[Opening Given entries section]

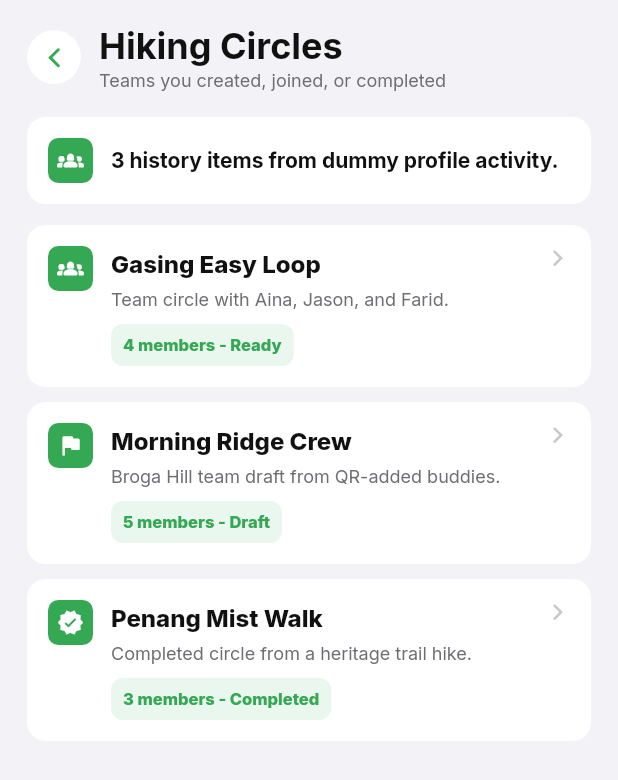
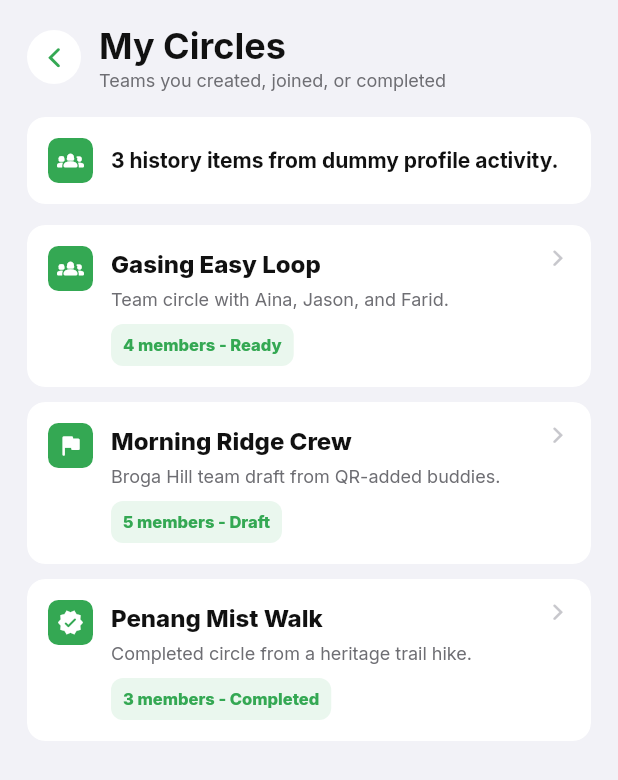
Before and after one commit to leong308/hiker_circle, a Flutter app: the MePage widget shown alone on an empty page, opened directly with empty values, after a tap on an icon or button, on a phone screen of 412 x 824 dp. Shown: the top 780 px of the screen. Run offline on Flutter 3.47's test engine with Material 3 defaults, Android fonts, the phone set to English and light mode, and no system bars; our stand-ins replace animated_toggle_switch, cloud_firestore, cloud_functions, connectivity_plus, firebase_core, fl_chart and 4 more; missing offline and left inert: liquid_glass_bar, mapbox_maps_flutter; accounts and stored records are empty.

Commit message:
Key Updates: - Minor updates on UI

```diff
--- a/lib/me/Data/me_repository.dart
+++ b/lib/me/Data/me_repository.dart
@@ -37,12 +37,12 @@ class MeRepository {
           ),
           MeActionItem(
             icon: Icons.groups_2_rounded,
-            title: 'Hiking circles',
+            title: 'My circles',
             subtitle: 'Groups and people you hike with',
           ),
           MeActionItem(
             icon: Icons.person_add_alt_1_rounded,
-            title: 'Trail buddies',
+            title: 'My buddies',
             subtitle: 'Friends, invites, and requests',
           ),
         ],
--- a/lib/me/View/me_page.dart
+++ b/lib/me/View/me_page.dart
@@ -144,16 +144,16 @@ class _MePageState extends State<MePage> {
           icon: Icons.forum_rounded,
           items: _postHistoryItems,
         );
-      case 'Hiking circles':
+      case 'My circles':
         _openHistoryPage(
-          title: 'Hiking Circles',
+          title: 'My Circles',
           subtitle: 'Each circle represents a hiking team',
           icon: Icons.groups_2_rounded,
           items: _circleHistoryItems,
         );
-      case 'Trail buddies':
+      case 'My buddies':
         _openHistoryPage(
-          title: 'Trail Buddies',
+          title: 'My Buddies',
           subtitle: 'People from past hikes and QR adds',
           icon: Icons.person_add_alt_1_rounded,
           items: _buddyHistoryItems,
@@ -251,14 +251,14 @@ class _MePageState extends State<MePage> {
     switch (stat.label) {
       case 'Circles':
         _openHistoryPage(
-          title: 'Hiking Circles',
+          title: 'My Circles',
           subtitle: 'Teams you created, joined, or completed',
           icon: Icons.groups_2_rounded,
           items: _circleHistoryItems,
         );
       case 'Buddies':
         _openHistoryPage(
-          title: 'Trail Buddies',
+          title: 'My Buddies',
           subtitle: 'Friends from hikes, community, and QR scans',
           icon: Icons.person_add_alt_1_rounded,
           items: _buddyHistoryItems,
@@ -1231,8 +1231,8 @@ List<MeStat> get _linkedProfileStats {
 String? _countLabelForAction(String title) {
   return switch (title) {
     'My posts' => '${_postHistoryItems.length}',
-    'Hiking circles' => '${_circleHistoryItems.length}',
-    'Trail buddies' => '${_buddyHistoryItems.length}',
+    'My circles' => '${_circleHistoryItems.length}',
+    'My buddies' => '${_buddyHistoryItems.length}',
     'Export history' =>
       '${_postHistoryItems.length + _circleHistoryItems.length + _buddyHistoryItems.length + _trailHistoryItems.length}',
     _ => null,
```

[Closing Given entries section]

**What is expected:** Give back all the records as they stand, but with no pictures in the copy.

**Solution to the problem:**
Before and after one commit to leong308/hiker_circle, a Flutter app: the MePage widget shown alone on an empty page, opened directly with empty values, after a tap on an icon or button, on a phone screen of 412 x 824 dp. Shown: the top 780 px of the screen. Run offline on Flutter 3.47's test engine with Material 3 defaults, Android fonts, the phone set to English and light mode, and no system bars; our stand-ins replace animated_toggle_switch, cloud_firestore, cloud_functions, connectivity_plus, firebase_core, fl_chart and 4 more; missing offline and left inert: liquid_glass_bar, mapbox_maps_flutter; accounts and stored records are empty.

Commit message:
Key Updates: - Minor updates on UI

```diff
--- a/lib/me/Data/me_repository.dart
+++ b/lib/me/Data/me_repository.dart
@@ -37,12 +37,12 @@ class MeRepository {
           ),
           MeActionItem(
             icon: Icons.groups_2_rounded,
-            title: 'Hiking circles',
+            title: 'My circles',
             subtitle: 'Groups and people you hike with',
           ),
           MeActionItem(
             icon: Icons.person_add_alt_1_rounded,
-            title: 'Trail buddies',
+            title: 'My buddies',
             subtitle: 'Friends, invites, and requests',
           ),
         ],
--- a/lib/me/View/me_page.dart
+++ b/lib/me/View/me_page.dart
@@ -144,16 +144,16 @@ class _MePageState extends State<MePage> {
           icon: Icons.forum_rounded,
           items: _postHistoryItems,
         );
-      case 'Hiking circles':
+      case 'My circles':
         _openHistoryPage(
-          title: 'Hiking Circles',
+          title: 'My Circles',
           subtitle: 'Each circle represents a hiking team',
           icon: Icons.groups_2_rounded,
           items: _circleHistoryItems,
         );
-      case 'Trail buddies':
+      case 'My buddies':
         _openHistoryPage(
-          title: 'Trail Buddies',
+          title: 'My Buddies',
           subtitle: 'People from past hikes and QR adds',
           icon: Icons.person_add_alt_1_rounded,
           items: _buddyHistoryItems,
@@ -251,14 +251,14 @@ class _MePageState extends State<MePage> {
     switch (stat.label) {
       case 'Circles':
         _openHistoryPage(
-          title: 'Hiking Circles',
+          title: 'My Circles',
           subtitle: 'Teams you created, joined, or completed',
           icon: Icons.groups_2_rounded,
           items: _circleHistoryItems,
         );
       case 'Buddies':
         _openHistoryPage(
-          title: 'Trail Buddies',
+          title: 'My Buddies',
           subtitle: 'Friends from hikes, community, and QR scans',
           icon: Icons.person_add_alt_1_rounded,
           items: _buddyHistoryItems,
@@ -1231,8 +1231,8 @@ List<MeStat> get _linkedProfileStats {
 String? _countLabelForAction(String title) {
   return switch (title) {
     'My posts' => '${_postHistoryItems.length}',
-    'Hiking circles' => '${_circleHistoryItems.length}',
-    'Trail buddies' => '${_buddyHistoryItems.length}',
+    'My circles' => '${_circleHistoryItems.length}',
+    'My buddies' => '${_buddyHistoryItems.length}',
     'Export history' =>
       '${_postHistoryItems.length + _circleHistoryItems.length + _buddyHistoryItems.length + _trailHistoryItems.length}',
     _ => null,
```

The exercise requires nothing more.